_AIM OF THE TASK_:
Extract all lines from the data beneath that include the word "DropdownList".

_Web document revisions_:
━━━━━━━━━━

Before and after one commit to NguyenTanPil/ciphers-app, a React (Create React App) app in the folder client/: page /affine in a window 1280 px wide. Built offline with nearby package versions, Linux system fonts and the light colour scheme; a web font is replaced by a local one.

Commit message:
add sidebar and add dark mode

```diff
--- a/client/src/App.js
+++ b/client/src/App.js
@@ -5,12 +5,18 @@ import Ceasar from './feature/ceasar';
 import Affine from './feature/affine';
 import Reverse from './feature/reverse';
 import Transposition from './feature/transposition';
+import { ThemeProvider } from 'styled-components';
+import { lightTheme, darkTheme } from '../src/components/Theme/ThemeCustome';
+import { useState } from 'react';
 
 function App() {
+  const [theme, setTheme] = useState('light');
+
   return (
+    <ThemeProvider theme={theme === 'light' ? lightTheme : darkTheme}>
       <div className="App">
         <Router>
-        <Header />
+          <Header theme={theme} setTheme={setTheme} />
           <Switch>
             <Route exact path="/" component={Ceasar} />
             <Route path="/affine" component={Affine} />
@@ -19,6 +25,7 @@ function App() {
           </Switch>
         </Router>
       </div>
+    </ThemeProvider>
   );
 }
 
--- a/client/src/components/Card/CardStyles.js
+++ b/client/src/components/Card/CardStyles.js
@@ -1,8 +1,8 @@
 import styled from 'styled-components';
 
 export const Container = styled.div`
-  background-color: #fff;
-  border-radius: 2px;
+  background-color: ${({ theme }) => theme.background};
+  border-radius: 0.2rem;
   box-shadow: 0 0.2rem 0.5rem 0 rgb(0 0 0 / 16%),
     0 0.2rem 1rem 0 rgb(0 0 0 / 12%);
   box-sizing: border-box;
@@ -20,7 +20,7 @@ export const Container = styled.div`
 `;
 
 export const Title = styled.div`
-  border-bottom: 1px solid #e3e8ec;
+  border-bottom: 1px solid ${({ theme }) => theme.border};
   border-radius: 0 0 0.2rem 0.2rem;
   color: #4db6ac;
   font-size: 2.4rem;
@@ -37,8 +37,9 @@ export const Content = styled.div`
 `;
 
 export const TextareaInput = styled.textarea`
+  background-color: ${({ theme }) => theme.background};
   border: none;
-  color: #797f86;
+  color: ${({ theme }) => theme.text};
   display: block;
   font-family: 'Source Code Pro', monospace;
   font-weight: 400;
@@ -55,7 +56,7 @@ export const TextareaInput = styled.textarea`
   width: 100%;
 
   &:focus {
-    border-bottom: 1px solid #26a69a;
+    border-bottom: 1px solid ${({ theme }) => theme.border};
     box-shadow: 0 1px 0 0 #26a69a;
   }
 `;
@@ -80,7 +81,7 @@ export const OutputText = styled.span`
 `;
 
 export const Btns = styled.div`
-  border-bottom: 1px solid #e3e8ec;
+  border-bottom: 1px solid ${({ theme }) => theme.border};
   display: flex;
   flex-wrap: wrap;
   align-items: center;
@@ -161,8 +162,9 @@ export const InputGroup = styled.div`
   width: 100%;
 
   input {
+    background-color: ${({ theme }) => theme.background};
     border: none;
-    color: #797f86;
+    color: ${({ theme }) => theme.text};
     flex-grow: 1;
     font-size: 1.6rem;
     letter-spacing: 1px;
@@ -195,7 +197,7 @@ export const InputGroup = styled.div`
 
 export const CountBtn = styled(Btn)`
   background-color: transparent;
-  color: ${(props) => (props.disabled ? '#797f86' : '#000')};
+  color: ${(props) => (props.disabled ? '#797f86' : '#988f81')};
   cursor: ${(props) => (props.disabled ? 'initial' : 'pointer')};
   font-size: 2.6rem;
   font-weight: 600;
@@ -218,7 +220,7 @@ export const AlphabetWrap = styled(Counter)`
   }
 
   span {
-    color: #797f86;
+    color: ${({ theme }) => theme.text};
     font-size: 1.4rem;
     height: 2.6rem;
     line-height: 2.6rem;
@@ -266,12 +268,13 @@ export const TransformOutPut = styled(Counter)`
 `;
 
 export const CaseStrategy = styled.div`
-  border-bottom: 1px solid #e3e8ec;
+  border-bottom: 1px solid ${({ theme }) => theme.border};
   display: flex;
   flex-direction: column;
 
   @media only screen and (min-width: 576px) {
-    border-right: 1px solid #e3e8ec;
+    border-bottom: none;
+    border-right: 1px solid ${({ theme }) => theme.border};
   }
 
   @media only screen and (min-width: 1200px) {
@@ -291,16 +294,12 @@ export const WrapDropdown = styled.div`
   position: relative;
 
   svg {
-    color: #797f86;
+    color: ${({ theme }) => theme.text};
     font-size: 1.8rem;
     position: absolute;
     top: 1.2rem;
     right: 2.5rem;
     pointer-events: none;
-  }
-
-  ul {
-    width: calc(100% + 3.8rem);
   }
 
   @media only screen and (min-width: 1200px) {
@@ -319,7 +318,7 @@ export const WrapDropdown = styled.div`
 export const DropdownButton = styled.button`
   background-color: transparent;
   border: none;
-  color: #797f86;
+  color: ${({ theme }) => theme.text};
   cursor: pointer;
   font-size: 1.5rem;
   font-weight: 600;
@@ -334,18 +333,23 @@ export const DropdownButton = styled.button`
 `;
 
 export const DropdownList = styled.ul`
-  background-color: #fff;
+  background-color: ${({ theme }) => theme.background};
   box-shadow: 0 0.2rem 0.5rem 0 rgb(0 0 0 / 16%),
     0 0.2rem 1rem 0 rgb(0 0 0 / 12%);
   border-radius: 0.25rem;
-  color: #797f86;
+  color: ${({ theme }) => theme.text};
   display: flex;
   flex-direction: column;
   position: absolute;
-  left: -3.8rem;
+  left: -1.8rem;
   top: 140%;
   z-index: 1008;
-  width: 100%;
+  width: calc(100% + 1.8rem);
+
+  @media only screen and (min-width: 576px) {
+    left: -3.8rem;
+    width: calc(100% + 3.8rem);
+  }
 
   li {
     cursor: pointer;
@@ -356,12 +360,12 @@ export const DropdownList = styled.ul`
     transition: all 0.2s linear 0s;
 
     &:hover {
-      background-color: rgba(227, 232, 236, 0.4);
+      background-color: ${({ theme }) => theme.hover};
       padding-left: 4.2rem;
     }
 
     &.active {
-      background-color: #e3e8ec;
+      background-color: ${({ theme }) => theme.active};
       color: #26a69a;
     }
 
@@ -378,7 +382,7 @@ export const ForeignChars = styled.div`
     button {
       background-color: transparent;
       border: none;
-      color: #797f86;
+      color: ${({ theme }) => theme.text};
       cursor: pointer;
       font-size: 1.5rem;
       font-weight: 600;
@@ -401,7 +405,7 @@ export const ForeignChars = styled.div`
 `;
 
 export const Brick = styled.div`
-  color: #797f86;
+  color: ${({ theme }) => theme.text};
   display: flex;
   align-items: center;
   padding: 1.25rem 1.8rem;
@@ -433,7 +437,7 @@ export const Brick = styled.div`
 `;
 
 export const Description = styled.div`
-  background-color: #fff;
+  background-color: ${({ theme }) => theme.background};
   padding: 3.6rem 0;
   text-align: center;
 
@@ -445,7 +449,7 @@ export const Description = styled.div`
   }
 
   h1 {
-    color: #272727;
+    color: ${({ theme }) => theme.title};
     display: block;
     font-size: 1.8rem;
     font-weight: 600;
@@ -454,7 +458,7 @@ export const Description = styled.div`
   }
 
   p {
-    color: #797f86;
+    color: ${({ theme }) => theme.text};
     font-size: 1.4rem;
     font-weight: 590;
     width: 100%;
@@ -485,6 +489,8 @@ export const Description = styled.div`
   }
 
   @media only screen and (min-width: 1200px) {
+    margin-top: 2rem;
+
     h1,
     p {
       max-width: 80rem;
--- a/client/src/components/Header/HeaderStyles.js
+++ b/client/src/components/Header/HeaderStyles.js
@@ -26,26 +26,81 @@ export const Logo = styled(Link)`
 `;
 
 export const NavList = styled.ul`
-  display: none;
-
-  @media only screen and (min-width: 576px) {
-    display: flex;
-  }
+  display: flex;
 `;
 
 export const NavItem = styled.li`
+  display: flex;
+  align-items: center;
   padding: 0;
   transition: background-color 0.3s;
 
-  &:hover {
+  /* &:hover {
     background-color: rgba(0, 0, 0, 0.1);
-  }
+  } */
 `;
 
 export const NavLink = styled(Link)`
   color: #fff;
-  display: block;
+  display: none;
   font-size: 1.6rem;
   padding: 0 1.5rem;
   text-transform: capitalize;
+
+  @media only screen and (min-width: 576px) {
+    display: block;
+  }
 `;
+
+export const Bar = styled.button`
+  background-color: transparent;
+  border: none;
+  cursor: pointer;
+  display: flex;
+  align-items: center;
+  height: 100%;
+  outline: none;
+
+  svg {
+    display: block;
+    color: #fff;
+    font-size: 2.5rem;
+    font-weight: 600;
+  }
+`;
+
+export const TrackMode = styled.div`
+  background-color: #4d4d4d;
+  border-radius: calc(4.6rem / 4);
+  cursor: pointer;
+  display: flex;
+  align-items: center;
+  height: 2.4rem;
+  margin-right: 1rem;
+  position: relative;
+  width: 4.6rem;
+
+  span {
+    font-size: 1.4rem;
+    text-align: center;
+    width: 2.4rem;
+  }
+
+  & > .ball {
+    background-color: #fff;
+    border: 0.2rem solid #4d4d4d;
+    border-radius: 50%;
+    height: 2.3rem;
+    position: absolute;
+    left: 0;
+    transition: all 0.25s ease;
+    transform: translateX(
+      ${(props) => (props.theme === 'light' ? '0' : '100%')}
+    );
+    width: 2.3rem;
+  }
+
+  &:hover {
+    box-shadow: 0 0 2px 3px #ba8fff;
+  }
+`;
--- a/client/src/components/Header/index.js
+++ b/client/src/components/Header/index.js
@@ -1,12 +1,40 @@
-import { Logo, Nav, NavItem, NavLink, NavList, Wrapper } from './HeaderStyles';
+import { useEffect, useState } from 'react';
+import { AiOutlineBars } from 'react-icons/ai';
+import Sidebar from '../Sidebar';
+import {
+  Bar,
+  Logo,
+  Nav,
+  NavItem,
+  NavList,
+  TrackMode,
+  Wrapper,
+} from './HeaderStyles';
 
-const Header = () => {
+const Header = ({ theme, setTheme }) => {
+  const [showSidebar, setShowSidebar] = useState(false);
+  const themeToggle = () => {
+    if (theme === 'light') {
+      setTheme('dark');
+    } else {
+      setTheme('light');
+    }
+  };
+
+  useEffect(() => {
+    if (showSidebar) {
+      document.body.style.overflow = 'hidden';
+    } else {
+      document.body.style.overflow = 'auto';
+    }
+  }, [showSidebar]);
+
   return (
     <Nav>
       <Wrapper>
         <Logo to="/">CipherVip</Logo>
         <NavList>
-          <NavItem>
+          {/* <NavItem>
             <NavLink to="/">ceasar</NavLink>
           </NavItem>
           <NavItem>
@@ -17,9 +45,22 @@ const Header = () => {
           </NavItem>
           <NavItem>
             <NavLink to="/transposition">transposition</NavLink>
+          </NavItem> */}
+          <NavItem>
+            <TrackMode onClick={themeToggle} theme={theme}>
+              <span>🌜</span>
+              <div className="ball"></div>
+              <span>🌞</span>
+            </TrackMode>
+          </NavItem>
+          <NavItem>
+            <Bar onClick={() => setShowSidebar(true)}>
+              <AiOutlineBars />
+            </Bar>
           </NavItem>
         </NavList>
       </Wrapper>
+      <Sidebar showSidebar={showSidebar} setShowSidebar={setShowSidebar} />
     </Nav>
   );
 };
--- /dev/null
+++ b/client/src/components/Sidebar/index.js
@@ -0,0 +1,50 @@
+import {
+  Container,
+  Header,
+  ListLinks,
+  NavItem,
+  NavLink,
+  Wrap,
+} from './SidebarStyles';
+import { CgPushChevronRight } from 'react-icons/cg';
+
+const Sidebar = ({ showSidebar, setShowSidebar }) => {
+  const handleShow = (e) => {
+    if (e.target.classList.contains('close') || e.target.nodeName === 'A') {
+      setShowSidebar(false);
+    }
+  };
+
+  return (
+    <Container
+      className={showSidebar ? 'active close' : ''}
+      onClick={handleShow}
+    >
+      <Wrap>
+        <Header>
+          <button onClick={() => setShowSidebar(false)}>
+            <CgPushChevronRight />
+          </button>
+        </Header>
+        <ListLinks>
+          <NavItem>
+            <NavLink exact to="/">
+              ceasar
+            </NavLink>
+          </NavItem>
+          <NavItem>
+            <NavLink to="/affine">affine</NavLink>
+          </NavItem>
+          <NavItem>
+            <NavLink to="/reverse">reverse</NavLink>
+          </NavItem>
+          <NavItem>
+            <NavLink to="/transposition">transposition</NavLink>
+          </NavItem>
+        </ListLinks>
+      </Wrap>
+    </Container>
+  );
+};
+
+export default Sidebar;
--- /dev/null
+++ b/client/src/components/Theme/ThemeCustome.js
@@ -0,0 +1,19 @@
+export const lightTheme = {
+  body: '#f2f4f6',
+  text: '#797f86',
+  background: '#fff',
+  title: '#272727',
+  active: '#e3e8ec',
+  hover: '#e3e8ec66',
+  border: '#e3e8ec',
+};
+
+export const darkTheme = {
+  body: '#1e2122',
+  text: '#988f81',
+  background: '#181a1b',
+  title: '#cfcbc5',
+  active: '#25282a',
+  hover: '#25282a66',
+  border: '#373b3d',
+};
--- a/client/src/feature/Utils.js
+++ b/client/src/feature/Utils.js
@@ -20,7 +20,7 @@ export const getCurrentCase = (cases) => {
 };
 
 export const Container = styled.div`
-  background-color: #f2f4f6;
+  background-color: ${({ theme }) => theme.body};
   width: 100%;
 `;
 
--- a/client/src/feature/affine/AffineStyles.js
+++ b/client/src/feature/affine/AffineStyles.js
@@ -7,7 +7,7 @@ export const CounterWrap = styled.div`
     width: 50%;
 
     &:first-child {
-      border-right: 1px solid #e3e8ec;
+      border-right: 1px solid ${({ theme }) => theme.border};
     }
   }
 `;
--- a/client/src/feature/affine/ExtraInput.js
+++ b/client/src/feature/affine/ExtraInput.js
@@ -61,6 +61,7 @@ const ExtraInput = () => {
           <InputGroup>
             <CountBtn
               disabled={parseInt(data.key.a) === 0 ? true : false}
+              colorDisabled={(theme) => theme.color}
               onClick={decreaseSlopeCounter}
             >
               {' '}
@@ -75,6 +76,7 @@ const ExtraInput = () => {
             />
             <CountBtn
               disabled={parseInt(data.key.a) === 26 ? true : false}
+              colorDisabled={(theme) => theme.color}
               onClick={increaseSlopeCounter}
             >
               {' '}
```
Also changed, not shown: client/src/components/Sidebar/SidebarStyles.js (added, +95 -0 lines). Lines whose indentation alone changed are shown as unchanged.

━━━━━━━━━━

_ANSWER SPACE_:
 export const DropdownList = styled.ul`
@@ -356,12 +360,12 @@ export const DropdownList = styled.ul`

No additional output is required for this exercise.